I am a comparative literary scholar and university professor. My work centers on African and Latin American literatures, with a particular interest in the intersection of large-scale frameworks—including World Literature, the Global Anglophone, and the Global South—with local and regional specificities. I am completing a book on novels about dictators in the post-independence literatures of Africa and Latin America, and beginning another on the African novel in the 21st century. I have also published essays on topics such as women’s writing in nineteenth-century Argentina, the function of the fetish in representations of the African dictator, Africa and science fiction, and magical realism in the South Atlantic.

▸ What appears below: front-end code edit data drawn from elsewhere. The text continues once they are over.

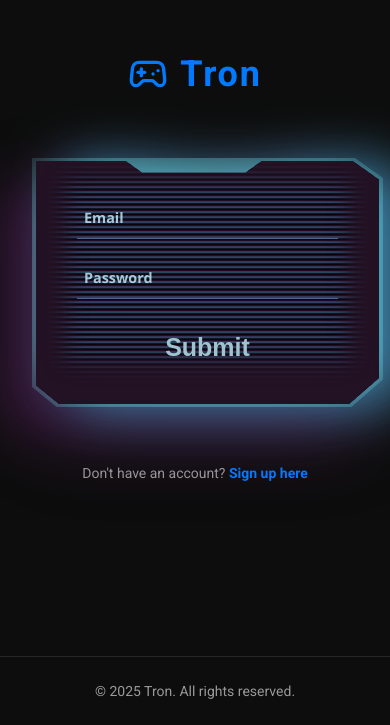
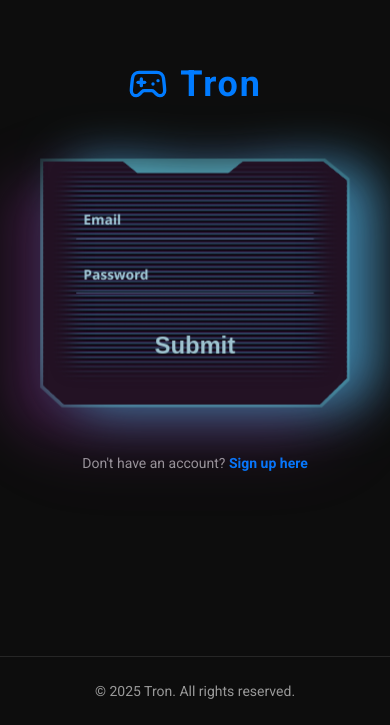
Before and after one commit to abhi24me/Gaming_Cafe, a Next.js app in the folder Frontend/: page /login in a window 390 px wide. Shown: the part 119-844 px from the top of the page. Built offline with nearby package versions, Linux system fonts and the light colour scheme; no server answers.

Commit message:
Making login page responsive for iphone

```diff
--- a/Frontend/src/app/globals.css
+++ b/Frontend/src/app/globals.css
@@ -576,3 +576,58 @@ body {
     box-sizing: border-box;
   }
 }
+
+/* Add this to your existing CSS */
+.login-form-container {
+  width: 100%;
+  max-width: 400px; /* Set a max-width for larger screens */
+  margin: 0 auto;
+  padding: 2rem;
+}
+
+.input-container {
+  width: 100%;
+  position: relative;
+}
+
+/* Update your existing mobile media query with these changes */
+@media (max-width: 480px) {
+  .login-form-container {
+    width: 100%;
+    padding: 1rem;
+    box-sizing: border-box;
+    transform: scale(0.95); /* Slightly scale down to ensure everything fits */
+    transform-origin: center;
+  }
+
+  .input-container {
+    width: 100%;
+    max-width: 360px;
+    margin: 0 auto;
+    /* Maintain all your effects */
+    filter: drop-shadow(46px 36px 24px #4090b5)
+            drop-shadow(-55px -40px 25px #9e30a9);
+    animation: blinkShadowsFilter 8s ease-in infinite;
+  }
+
+  .input-content {
+    width: 100%;
+    padding: 0.8rem;
+  }
+
+  .input-dist {
+    width: 100%;
+    padding: 0.8rem;
+  }
+
+  .input-is {
+    font-size: 0.9rem;
+    padding: 0.6em 0.5em;
+  }
+
+  /* Ensure the submit button stays centered */
+  .submit {
+    margin: 1rem auto 0;
+    display: block;
+  }
+}
```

In addition to these research projects, I am co-director of the digital platform Global South Studies, have served as guest editor for an issue of The Global South ("Dislocations," 7.2; 2013), and am a founding member of the executive committee for the forum on the Global South (CLCS; G152) at the Modern Language Association; I will chair this committee in 2018-2019.
I am currently an assistant professor in the Department of Comparative Literature at the Pennsylvania State University, where I also teach in the Global and International Studies (GLIS) program. Before joining Penn State, I was an Early Career Fellow at the University of Pittsburgh Humanities Center (2014-2015) and Assistant Professor in the English Department at the University of Mississippi, where I taught courses on World Literature and postcolonial studies (2012-2015).